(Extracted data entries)

..........

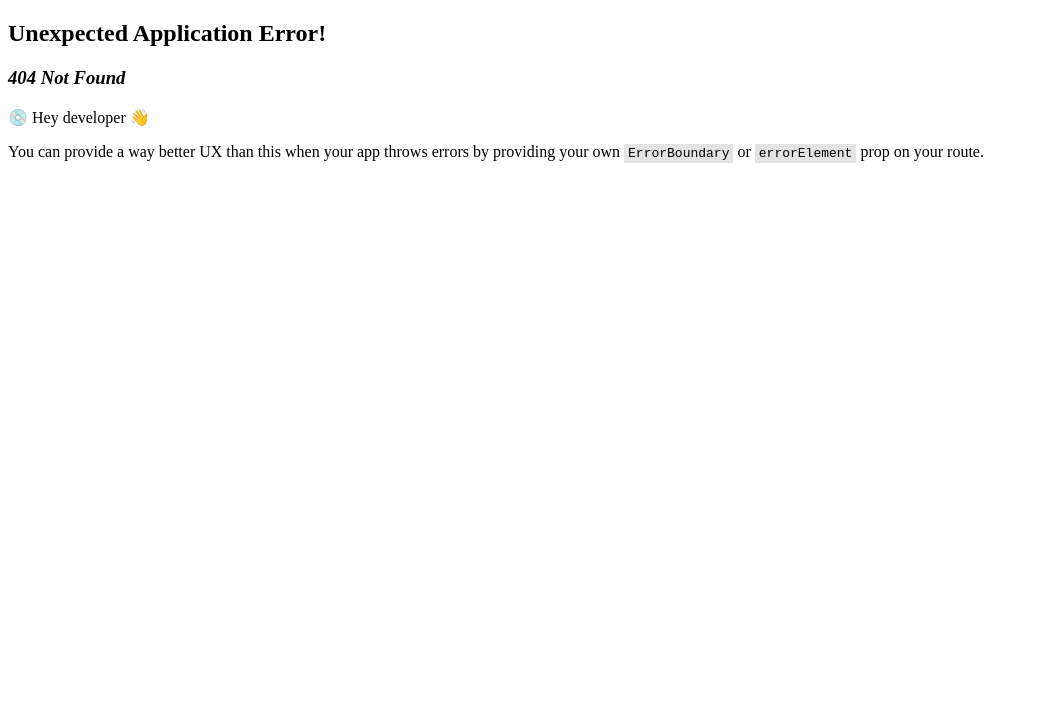
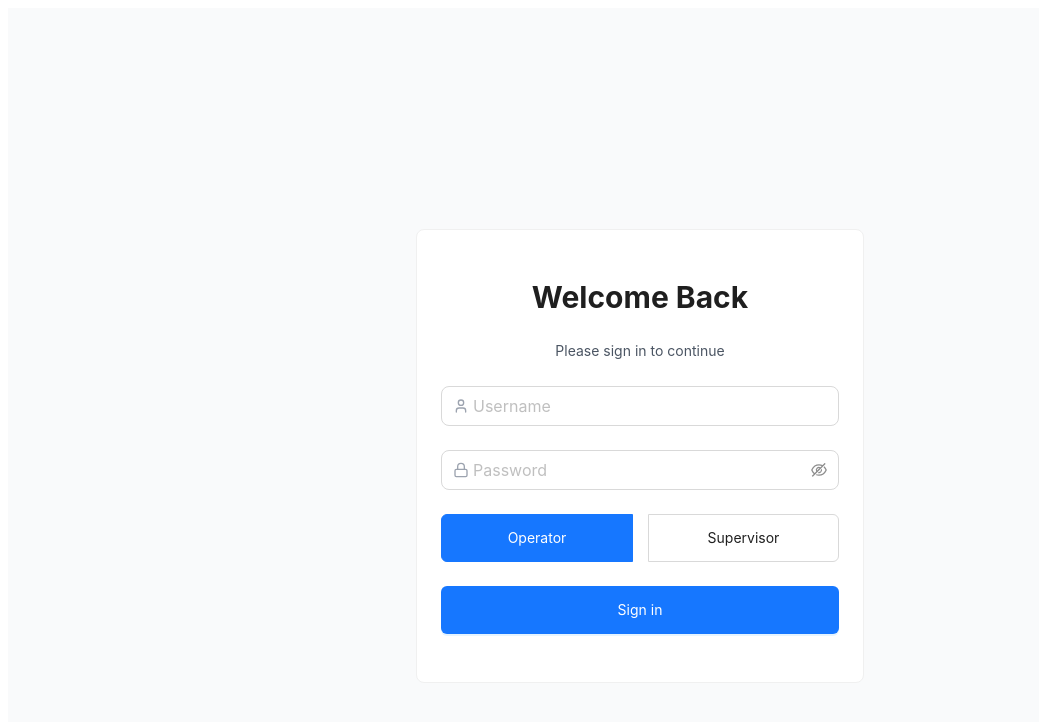
Before and after one commit to DMNihal65/BELMES, a React (Vite) app: page /login in a window 1280 px wide. Before the commit this address had no page. Shown: the top 722 px of the page, without its empty margins (0-1039 px from the left). Built offline with nearby package versions, Linux system fonts and the light colour scheme.

Commit message:
local changes to the auth branch

```diff
--- /dev/null
+++ b/src/components/auth/ProtectedRoute.jsx
@@ -0,0 +1,19 @@
+import { Navigate, useLocation } from 'react-router-dom'
+import useAuthStore from '../../store/useAuthStore'
+
+function ProtectedRoute({ children, allowedRoles = [] }) {
+  const { isAuthenticated, role } = useAuthStore()
+  const location = useLocation()
+
+  if (!isAuthenticated) {
+    return <Navigate to="/login" state={{ from: location }} replace />
+  }
+
+  if (allowedRoles.length > 0 && !allowedRoles.includes(role)) {
+    return <Navigate to="/unauthorized" state={{ from: location }} replace />
+  }
+
+  return children
+}
+
+export default ProtectedRoute
--- a/src/components/layout/Header.jsx
+++ b/src/components/layout/Header.jsx
@@ -1,16 +1,28 @@
 import { Avatar, Button, Dropdown, Input, Layout, Space } from 'antd'
 import { LogOut, Menu as MenuIcon, Search, User } from 'lucide-react'
 import useStore from '../../store/useStore'
+import useAuthStore from '../../store/useAuthStore'
 import { useNavigate } from 'react-router-dom'
-import cmtiLogo from '../../assets/cmti.png';
+import cmtiLogo from '../../assets/cmti.png'
 
 const { Header: AntHeader } = Layout
 
 function Header() {
-  const { toggleSidebar, user, logout } = useStore()
+  const { toggleSidebar } = useStore()
+  const { user, role, logout } = useAuthStore()
   const navigate = useNavigate()
 
+  const handleLogout = () => {
+    logout()
+    navigate('/login')
+  }
+
   const profileMenuItems = [
+    {
+      key: 'role',
+      label: `Role: ${role}`,
+      disabled: true,
+    },
     {
       key: 'profile',
       icon: <User size={16} />,
@@ -24,7 +36,7 @@ function Header() {
       key: 'logout',
       icon: <LogOut size={16} />,
       label: 'Logout',
-      onClick: logout,
+      onClick: handleLogout,
     },
   ]
 
@@ -50,21 +62,21 @@ function Header() {
         style={{ maxWidth: '400px' }}
       />
 
-
-
       <div style={{ marginLeft: 'auto', display: 'flex', gap: '8px', alignItems: 'center' }}>
-              {/* CMTI Logo */}
         <img
           src={cmtiLogo}
           alt="CMTI Logo"
           style={{ height: '60px', width:'96px', marginRight: '16px', cursor: 'pointer' }}
-        onClick={() => navigate('/')} // Redirect to home on click
+          onClick={() => navigate('/')}
         />
 
         <Dropdown menu={{ items: profileMenuItems }} placement="bottomRight">
           <Space className="cursor-pointer">
             <Avatar src={user?.avatar} />
+            <div className="flex flex-col">
               <span>{user?.name}</span>
+              <span className="text-xs text-gray-500">{role}</span>
+            </div>
           </Space>
         </Dropdown>
       </div>
--- a/src/components/layout/Sidebar.jsx
+++ b/src/components/layout/Sidebar.jsx
@@ -1,21 +1,27 @@
 import { Image, Menu } from 'antd'
-import { BarChart2, FileText, Home, Settings, User, Users } from 'lucide-react'
+import { BarChart2, Home, Settings, User } from 'lucide-react'
 import { useNavigate, useLocation } from 'react-router-dom'
 import useStore from '../../store/useStore'
-import belLogo from '../../assets/bel.png';
-
+import useAuthStore from '../../store/useAuthStore'
+import belLogo from '../../assets/bel.png'
 
 function Sidebar() {
   const navigate = useNavigate()
   const location = useLocation()
   const isCollapsed = useStore((state) => state.isSidebarCollapsed)
+  const { role } = useAuthStore()
 
-  const menuItems = [
+  const getMenuItems = () => {
+    const items = [
       {
         key: '/',
         icon: <Home size={20} />,
         label: 'Dashboard',
       },
+    ]
+
+    if (role === 'SUPERVISOR') {
+      items.push(
         {
           key: 'reports',
           icon: <BarChart2 size={20} />,
@@ -29,52 +35,38 @@ function Sidebar() {
               key: '/reports/users',
               label: 'User Analytics',
             },
-        {
-          key: '/reports/inventory',
-          label: 'Inventory',
-        },
           ],
-    },
-    {
-      key: 'users',
-      icon: <Users size={20} />,
-      label: 'User Management',
-      children: [
-        {
-          key: '/users/list',
-          label: 'User List',
-        },
-        {
-          key: '/users/roles',
-          label: 'Roles & Permissions',
-        },
-      ],
-    },
-    {
-      key: '/profile',
-      icon: <User size={20} />,
-      label: 'Profile',
         },
         {
           key: '/settings',
           icon: <Settings size={20} />,
           label: 'Settings',
-    },
-  ]
+        }
+      )
+    }
+
+    items.push({
+      key: '/profile',
+      icon: <User size={20} />,
+      label: 'Profile',
+    })
+
+    return items
+  }
 
   return (
     <div className="flex flex-col h-screen">
       <div className="p-4 flex justify-center">
         {isCollapsed ? (
           <Image
-            src={belLogo} // Added bel logo
+            src={belLogo}
             alt="Logo"
             preview={false}
             width={32}
           />
         ) : (
           <Image
-            src={belLogo} // Added bel logo
+            src={belLogo}
             alt="Logo"
             preview={false}
             height={36}
@@ -85,9 +77,9 @@ function Sidebar() {
         mode="inline"
         className="flex-1 border-r"
         selectedKeys={[location.pathname]}
-        defaultOpenKeys={['reports', 'users']}
+        defaultOpenKeys={['reports']}
         collapsed={isCollapsed}
-        items={menuItems}
+        items={getMenuItems()}
         onClick={({ key }) => navigate(key)}
       />
     </div>
--- /dev/null
+++ b/src/pages/auth/Login.jsx
@@ -0,0 +1,108 @@
+import { useState } from 'react'
+import { Card, Form, Input, Button, Radio, message } from 'antd'
+import { useNavigate, useLocation } from 'react-router-dom'
+import useAuthStore from '../../store/useAuthStore'
+import { Lock, User } from 'lucide-react'
+
+function Login() {
+  const [loading, setLoading] = useState(false)
+  const navigate = useNavigate()
+  const location = useLocation()
+  const login = useAuthStore((state) => state.login)
+
+  const from = location.state?.from?.pathname || "/"
+
+  const onFinish = async (values) => {
+    setLoading(true)
+    try {
+      // In a real app, this would be an API call
+      // Simulating API call with timeout
+      await new Promise(resolve => setTimeout(resolve, 1000))
+
+      // Mock login response
+      const userData = {
+        user: {
+          name: values.role === 'SUPERVISOR' ? 'John Supervisor' : 'Jane Operator',
+          email: `${values.username}@example.com`,
+          avatar: `https://api.dicebear.com/7.x/avataaars/svg?seed=${values.username}`,
+        },
+        token: 'mock-jwt-token',
+        role: values.role,
+      }
+
+      login(userData)
+      message.success('Login successful!')
+      navigate(from, { replace: true })
+    } catch (error) {
+      message.error('Login failed!')
+    } finally {
+      setLoading(false)
+    }
+  }
+
+  return (
+    <div className="min-h-screen flex items-center justify-center bg-gray-50 py-12 px-4 sm:px-6 lg:px-8">
+      <Card className="max-w-md w-full">
+        <div className="text-center mb-6">
+          <h2 className="text-3xl font-bold">Welcome Back</h2>
+          <p className="mt-2 text-gray-600">Please sign in to continue</p>
+        </div>
+
+        <Form
+          name="login"
+          onFinish={onFinish}
+          layout="vertical"
+          initialValues={{ role: 'OPERATOR' }}
+        >
+          <Form.Item
+            name="username"
+            rules={[{ required: true, message: 'Please input your username!' }]}
+          >
+            <Input
+              prefix={<User size={16} className="text-gray-400" />}
+              placeholder="Username"
+              size="large"
+            />
+          </Form.Item>
+
+          <Form.Item
+            name="password"
+            rules={[{ required: true, message: 'Please input your password!' }]}
+          >
+            <Input.Password
+              prefix={<Lock size={16} className="text-gray-400" />}
+              placeholder="Password"
+              size="large"
+            />
+          </Form.Item>
+
+          <Form.Item name="role" className="mb-6">
+            <Radio.Group buttonStyle="solid" className="w-full">
+              <div className="grid grid-cols-2 gap-4">
+                <Radio.Button value="OPERATOR" className="text-center h-12 flex items-center justify-center">
+                  Operator
+                </Radio.Button>
+                <Radio.Button value="SUPERVISOR" className="text-center h-12 flex items-center justify-center">
+                  Supervisor
+                </Radio.Button>
+              </div>
+            </Radio.Group>
+          </Form.Item>
+
+          <Form.Item>
+            <Button
+              type="primary"
+              htmlType="submit"
+              loading={loading}
+              className="w-full h-12"
+            >
+              Sign in
+            </Button>
+          </Form.Item>
+        </Form>
+      </Card>
+    </div>
+  )
+}
+
+export default Login
--- /dev/null
+++ b/src/pages/auth/Unauthorized.jsx
@@ -0,0 +1,28 @@
+import { Button, Result } from 'antd'
+import { useNavigate } from 'react-router-dom'
+
+function Unauthorized() {
+  const navigate = useNavigate()
+
+  return (
+    <div className="min-h-screen flex items-center justify-center">
+      <Result
+        status="403"
+        title="403"
+        subTitle="Sorry, you are not authorized to access this page."
+        extra={
+          <div className="space-x-4">
+            <Button type="primary" onClick={() => navigate('/')}>
+              Back to Dashboard
+            </Button>
+            <Button onClick={() => navigate(-1)}>
+              Go Back
+            </Button>
+          </div>
+        }
+      />
+    </div>
+  )
+}
+
+export default Unauthorized
--- a/src/routes/index.jsx
+++ b/src/routes/index.jsx
@@ -1,18 +1,30 @@
-import { createBrowserRouter } from 'react-router-dom'
+import { createBrowserRouter, Navigate } from 'react-router-dom'
 import MainLayout from '../components/layout/MainLayout'
 import Dashboard from '../pages/dashboard/Dashboard'
 import Profile from '../pages/profile/Profile'
 import Settings from '../pages/settings/Settings'
 import SalesReport from '../pages/reports/SalesReport'
-import UserAnalytics from '../pages/reports/UserAnalytics.jsx'
-// import Inventory from '../pages/reports/Inventory'
-// import UserList from '../pages/users/UserList'
-// import UserRoles from '../pages/users/UserRoles'
+import UserAnalytics from '../pages/reports/UserAnalytics'
+import Login from '../pages/auth/Login'
+import ProtectedRoute from '../components/auth/ProtectedRoute'
+import Unauthorized from '../pages/auth/Unauthorized'
 
 export const router = createBrowserRouter([
   {
+    path: '/login',
+    element: <Login />,
+  },
+  {
+    path: '/unauthorized',
+    element: <Unauthorized />,
+  },
+  {
     path: '/',
-    element: <MainLayout />,
+    element: (
+      <ProtectedRoute>
+        <MainLayout />
+      </ProtectedRoute>
+    ),
     children: [
       {
         index: true,
@@ -23,30 +35,21 @@ export const router = createBrowserRouter([
         children: [
           {
             path: 'sales',
-            element: <SalesReport />,
+            element: (
+              <ProtectedRoute allowedRoles={['SUPERVISOR']}>
+                <SalesReport />
+              </ProtectedRoute>
+            ),
           },
           {
             path: 'users',
-            element: <UserAnalytics />,
+            element: (
+              <ProtectedRoute allowedRoles={['SUPERVISOR']}>
+                <UserAnalytics />
+              </ProtectedRoute>
+            ),
           },
-        //   {
-        //     path: 'inventory',
-        //     element: <Inventory />,
-        //   },
         ],
-      },
-      {
-        path: 'users',
-        // children: [
-        //   {
-        //     path: 'list',
-        //     element: <UserList />,
-        //   },
-        //   {
-        //     path: 'roles',
-        //     element: <UserRoles />,
-        //   },
-        // ],
       },
       {
         path: 'profile',
@@ -54,7 +57,11 @@ export const router = createBrowserRouter([
       },
       {
         path: 'settings',
-        element: <Settings />,
+        element: (
+          <ProtectedRoute allowedRoles={['SUPERVISOR']}>
+            <Settings />
+          </ProtectedRoute>
+        ),
       },
     ],
   },
--- /dev/null
+++ b/src/store/useAuthStore.js
@@ -0,0 +1,32 @@
+import { create } from 'zustand'
+import { persist } from 'zustand/middleware'
+
+const useAuthStore = create(
+  persist(
+    (set) => ({
+      user: null,
+      token: null,
+      role: null, // 'SUPERVISOR' | 'OPERATOR' | null
+      isAuthenticated: false,
+
+      login: (userData) => set({
+        user: userData.user,
+        token: userData.token,
+        role: userData.role,
+        isAuthenticated: true,
+      }),
+
+      logout: () => set({
+        user: null,
+        token: null,
+        role: null,
+        isAuthenticated: false,
+      }),
+    }),
+    {
+      name: 'auth-storage',
+    }
+  )
+)
+
+export default useAuthStore
```
Lines whose indentation alone changed are shown as unchanged.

..........

- **WHAT TO PRODUCE**:
Looking only at the entries, count the lines that contain the word "components", then state that count and nothing else.

- **TASK OUTPUT**:
7